By , April 19, 2017
Video: White House Intelligence Report on Idlib Chemical Attack “Misinterprets Evidence”, “Politically Motivated”
By , April 18, 2017
Assessment of White House Intelligence Report About Nerve Agent Attack in Khan Shaykhun, Syria
By , April 13, 2017

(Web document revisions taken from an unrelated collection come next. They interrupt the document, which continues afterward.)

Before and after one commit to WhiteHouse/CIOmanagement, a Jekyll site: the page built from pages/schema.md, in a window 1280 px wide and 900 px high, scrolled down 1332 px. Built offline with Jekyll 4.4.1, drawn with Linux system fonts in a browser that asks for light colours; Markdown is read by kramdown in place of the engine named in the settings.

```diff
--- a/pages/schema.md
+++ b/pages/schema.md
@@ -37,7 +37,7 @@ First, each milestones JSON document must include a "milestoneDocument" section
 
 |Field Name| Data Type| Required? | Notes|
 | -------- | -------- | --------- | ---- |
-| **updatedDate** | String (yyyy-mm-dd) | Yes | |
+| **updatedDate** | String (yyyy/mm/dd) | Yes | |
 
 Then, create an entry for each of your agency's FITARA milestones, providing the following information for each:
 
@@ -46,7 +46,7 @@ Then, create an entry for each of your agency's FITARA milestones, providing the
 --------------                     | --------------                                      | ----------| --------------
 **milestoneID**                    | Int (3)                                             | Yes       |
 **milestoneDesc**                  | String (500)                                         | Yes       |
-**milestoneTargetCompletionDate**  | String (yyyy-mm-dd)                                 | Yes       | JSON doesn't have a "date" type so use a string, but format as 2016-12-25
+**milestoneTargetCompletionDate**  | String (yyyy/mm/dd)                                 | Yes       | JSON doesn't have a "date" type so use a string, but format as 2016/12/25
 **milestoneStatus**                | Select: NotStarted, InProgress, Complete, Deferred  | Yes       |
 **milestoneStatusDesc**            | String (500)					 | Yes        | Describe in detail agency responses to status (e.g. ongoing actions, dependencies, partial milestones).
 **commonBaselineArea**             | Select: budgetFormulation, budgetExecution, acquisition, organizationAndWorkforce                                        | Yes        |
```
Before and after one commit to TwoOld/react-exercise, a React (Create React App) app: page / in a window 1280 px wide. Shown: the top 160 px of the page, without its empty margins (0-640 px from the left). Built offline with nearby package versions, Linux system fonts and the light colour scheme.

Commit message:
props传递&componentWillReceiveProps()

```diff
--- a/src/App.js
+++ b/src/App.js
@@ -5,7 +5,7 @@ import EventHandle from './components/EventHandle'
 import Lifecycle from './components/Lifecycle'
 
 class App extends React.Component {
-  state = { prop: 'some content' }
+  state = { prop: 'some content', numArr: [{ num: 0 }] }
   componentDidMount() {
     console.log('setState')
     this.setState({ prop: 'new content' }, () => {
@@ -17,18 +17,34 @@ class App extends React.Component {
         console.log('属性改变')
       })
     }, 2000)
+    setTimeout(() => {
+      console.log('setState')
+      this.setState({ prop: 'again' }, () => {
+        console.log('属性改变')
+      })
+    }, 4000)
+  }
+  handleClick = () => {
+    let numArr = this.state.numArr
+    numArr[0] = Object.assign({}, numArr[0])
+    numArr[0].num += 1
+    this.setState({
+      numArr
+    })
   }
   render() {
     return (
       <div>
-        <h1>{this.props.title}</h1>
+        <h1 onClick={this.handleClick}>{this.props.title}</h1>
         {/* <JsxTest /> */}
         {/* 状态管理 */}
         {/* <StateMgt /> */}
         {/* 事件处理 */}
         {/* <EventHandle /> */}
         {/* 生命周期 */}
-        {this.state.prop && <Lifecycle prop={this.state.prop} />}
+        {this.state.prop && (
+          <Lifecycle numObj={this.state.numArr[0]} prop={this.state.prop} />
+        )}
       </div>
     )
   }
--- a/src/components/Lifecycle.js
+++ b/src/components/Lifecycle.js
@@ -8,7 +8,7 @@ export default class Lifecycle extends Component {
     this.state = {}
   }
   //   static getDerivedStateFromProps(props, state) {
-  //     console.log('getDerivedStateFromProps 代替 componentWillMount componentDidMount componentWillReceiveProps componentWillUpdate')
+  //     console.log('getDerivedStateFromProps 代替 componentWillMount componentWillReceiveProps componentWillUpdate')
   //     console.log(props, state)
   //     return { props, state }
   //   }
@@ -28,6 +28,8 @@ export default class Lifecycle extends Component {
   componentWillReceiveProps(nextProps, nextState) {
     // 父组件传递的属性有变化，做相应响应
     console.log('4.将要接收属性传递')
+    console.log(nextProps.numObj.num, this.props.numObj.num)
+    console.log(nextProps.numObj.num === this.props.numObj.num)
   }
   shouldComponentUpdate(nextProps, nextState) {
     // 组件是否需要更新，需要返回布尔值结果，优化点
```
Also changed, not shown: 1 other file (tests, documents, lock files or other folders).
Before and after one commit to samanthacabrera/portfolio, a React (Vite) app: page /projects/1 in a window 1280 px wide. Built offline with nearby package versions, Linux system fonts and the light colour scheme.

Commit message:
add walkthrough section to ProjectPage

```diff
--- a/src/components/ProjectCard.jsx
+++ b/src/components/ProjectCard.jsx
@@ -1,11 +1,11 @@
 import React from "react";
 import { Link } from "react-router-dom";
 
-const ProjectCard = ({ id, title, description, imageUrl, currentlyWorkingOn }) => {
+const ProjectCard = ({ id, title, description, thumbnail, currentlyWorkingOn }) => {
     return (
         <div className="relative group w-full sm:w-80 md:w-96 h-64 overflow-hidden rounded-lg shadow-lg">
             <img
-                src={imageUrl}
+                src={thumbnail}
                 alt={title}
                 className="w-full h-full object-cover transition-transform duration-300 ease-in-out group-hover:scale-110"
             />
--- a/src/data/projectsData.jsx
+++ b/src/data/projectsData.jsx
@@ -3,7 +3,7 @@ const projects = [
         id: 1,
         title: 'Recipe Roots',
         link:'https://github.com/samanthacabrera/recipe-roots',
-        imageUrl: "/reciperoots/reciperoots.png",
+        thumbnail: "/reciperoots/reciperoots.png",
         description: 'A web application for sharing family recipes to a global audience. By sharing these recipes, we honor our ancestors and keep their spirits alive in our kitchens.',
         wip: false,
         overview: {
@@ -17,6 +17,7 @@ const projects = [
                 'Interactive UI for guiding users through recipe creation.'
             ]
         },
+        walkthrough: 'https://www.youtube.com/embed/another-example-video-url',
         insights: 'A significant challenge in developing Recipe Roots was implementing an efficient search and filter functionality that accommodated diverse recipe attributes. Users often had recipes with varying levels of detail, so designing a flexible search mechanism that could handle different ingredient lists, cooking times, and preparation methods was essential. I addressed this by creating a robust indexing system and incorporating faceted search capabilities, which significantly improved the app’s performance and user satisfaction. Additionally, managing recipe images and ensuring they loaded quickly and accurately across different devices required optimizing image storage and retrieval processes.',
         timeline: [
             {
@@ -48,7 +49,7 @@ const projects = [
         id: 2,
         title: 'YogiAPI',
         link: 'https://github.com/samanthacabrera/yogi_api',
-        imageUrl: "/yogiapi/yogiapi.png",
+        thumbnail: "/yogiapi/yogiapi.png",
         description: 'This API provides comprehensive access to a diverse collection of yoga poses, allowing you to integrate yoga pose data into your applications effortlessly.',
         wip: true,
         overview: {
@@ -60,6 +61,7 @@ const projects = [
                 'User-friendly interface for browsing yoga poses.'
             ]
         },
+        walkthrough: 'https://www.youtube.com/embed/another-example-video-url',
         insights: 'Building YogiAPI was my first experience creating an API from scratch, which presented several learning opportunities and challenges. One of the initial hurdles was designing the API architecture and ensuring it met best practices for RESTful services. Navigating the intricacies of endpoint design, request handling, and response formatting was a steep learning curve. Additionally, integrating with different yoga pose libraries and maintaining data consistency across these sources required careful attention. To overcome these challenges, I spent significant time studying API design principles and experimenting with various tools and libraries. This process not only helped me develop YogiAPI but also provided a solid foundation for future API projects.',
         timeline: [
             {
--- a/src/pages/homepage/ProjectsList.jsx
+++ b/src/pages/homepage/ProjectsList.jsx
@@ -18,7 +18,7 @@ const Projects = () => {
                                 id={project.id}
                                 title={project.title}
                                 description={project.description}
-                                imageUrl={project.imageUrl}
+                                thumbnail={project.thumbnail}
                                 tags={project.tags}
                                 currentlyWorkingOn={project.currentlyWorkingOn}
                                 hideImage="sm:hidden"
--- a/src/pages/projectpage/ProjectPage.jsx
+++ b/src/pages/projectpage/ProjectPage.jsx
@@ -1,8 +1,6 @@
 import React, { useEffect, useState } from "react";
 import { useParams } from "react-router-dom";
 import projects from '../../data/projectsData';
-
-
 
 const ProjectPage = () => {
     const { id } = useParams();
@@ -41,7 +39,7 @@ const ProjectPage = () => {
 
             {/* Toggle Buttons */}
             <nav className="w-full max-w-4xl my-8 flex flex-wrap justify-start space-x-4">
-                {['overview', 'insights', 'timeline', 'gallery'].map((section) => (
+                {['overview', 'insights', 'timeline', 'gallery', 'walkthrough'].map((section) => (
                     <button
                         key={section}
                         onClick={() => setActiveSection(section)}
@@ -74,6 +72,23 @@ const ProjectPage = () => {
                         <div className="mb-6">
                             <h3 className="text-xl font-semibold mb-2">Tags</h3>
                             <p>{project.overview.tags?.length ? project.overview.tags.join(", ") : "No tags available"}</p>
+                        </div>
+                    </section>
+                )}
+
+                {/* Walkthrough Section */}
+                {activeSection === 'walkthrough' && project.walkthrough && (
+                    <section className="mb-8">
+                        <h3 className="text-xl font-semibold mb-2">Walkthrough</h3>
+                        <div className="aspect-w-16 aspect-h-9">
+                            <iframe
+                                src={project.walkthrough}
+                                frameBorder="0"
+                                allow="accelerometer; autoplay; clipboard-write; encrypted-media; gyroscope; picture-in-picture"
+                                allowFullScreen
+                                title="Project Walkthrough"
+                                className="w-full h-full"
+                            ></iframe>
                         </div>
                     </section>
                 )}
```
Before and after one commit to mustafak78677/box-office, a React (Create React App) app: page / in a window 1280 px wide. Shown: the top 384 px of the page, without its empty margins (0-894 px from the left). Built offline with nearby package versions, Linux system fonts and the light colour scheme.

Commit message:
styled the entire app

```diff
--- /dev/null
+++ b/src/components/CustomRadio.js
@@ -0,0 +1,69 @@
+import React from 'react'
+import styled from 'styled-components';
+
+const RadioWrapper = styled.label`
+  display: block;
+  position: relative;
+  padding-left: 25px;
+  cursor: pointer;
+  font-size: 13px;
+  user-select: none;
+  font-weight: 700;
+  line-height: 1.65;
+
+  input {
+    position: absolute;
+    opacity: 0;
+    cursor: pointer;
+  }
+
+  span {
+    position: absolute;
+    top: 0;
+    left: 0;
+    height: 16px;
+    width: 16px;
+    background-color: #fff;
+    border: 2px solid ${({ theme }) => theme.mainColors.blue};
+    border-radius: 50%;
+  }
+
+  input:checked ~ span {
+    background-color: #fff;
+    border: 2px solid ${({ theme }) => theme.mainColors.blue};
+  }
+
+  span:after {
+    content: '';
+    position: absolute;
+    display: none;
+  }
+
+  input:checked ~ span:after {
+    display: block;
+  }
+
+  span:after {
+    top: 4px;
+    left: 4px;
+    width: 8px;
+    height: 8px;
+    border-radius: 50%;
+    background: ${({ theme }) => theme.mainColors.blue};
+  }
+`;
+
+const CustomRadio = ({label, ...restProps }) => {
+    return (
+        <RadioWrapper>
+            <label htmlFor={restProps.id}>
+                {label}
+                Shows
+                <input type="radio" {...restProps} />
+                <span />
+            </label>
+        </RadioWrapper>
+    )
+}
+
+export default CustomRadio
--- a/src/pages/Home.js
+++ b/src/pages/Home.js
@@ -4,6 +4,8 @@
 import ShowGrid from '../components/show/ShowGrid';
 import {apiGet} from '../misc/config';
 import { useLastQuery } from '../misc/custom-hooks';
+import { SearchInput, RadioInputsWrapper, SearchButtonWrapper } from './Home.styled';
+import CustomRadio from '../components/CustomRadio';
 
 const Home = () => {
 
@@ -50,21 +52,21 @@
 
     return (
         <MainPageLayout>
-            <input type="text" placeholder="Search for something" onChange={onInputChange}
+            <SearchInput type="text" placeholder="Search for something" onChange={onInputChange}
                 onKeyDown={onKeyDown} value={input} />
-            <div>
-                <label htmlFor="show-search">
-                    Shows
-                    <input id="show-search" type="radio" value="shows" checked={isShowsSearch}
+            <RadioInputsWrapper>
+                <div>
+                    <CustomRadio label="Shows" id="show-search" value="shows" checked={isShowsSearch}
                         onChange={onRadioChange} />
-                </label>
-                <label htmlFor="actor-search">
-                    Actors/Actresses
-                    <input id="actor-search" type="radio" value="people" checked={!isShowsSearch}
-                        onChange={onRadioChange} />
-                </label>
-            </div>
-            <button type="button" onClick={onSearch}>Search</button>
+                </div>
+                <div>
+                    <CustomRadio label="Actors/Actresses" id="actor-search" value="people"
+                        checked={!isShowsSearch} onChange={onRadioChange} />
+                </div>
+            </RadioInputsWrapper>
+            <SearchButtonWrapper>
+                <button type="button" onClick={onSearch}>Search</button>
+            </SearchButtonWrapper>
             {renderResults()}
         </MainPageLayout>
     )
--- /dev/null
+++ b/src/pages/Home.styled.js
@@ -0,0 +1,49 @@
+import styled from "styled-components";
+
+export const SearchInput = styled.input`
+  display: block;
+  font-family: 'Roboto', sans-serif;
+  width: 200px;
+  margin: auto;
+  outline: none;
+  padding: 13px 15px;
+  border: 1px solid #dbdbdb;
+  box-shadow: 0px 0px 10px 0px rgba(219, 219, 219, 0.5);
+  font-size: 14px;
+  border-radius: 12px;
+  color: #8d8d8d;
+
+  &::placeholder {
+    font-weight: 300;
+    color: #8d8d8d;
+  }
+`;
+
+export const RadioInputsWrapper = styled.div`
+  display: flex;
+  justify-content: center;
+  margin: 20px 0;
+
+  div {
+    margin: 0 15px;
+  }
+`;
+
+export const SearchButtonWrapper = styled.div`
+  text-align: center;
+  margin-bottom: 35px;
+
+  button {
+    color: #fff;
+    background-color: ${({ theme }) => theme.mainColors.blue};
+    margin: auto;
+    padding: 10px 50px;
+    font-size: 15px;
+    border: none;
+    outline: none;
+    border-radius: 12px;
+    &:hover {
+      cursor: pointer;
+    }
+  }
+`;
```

Theodore A. Postol is a professor emeritus of science, technology, and national security policy at MIT. Postol’s main expertise is in ballistic missiles. He has a substantial background in air dispersal, including how toxic plumes move in the air. Postol has taught courses on weapons of mass destruction – including chemical and biological threats – at MIT. Before joining MIT, Postol worked as an analyst at the Office of Technology Assessment, as a science and policy adviser to the chief of naval operations, and as a researcher at Argonne National Laboratory. He also helped build a program at Stanford University to train mid-career scientists to study weapons technology in relation to defense and arms control policy. Postol is a highly-decorated scientist, receiving the Leo Szilard Prize from the American Physical Society, the Hilliard Roderick Prize from the American Association for the Advancement of Science, and the Richard L. Garwin Award from the Federation of American Scientists.